[Web page revision data]
◆ ◆ ◆ ◆
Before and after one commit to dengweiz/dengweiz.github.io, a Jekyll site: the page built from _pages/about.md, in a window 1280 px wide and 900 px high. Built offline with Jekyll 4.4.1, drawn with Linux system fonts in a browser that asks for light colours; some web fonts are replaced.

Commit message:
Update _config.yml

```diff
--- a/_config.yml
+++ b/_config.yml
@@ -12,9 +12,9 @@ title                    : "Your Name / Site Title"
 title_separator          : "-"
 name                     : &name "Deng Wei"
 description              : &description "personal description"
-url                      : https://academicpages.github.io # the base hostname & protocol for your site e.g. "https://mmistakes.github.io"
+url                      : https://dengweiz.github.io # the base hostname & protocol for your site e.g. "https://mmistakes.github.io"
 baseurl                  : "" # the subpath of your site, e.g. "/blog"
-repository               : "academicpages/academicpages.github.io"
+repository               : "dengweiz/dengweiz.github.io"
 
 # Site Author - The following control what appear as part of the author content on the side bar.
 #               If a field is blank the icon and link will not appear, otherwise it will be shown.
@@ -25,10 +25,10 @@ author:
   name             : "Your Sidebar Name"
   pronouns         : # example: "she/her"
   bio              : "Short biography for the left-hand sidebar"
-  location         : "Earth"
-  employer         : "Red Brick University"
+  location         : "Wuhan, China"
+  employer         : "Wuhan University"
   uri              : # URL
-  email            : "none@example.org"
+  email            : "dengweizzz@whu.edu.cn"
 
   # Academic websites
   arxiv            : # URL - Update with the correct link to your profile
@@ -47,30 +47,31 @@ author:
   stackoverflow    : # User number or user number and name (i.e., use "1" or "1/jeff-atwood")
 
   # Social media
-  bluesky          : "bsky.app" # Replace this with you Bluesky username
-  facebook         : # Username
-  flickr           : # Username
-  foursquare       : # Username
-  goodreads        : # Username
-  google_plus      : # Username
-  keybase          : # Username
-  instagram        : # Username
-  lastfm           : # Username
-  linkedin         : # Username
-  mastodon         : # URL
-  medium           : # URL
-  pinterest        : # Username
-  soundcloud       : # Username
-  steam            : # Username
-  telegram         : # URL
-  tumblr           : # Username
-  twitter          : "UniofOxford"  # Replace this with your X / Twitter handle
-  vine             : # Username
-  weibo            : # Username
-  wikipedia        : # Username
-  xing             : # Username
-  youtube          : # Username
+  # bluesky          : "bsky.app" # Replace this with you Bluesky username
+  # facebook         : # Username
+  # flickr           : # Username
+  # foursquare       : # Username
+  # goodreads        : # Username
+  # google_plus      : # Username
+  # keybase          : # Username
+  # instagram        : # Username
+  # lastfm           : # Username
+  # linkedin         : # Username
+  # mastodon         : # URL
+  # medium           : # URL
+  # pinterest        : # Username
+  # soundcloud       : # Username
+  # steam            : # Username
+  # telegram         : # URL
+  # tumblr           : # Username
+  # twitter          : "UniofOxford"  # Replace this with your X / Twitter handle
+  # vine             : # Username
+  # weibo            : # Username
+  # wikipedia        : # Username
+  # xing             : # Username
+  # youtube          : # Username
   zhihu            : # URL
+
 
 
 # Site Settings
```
◆ ◆ ◆ ◆
[Exercise details] Within the records above, work out on how many lines the string "this" appears, and give only that number.

[Completed task] 4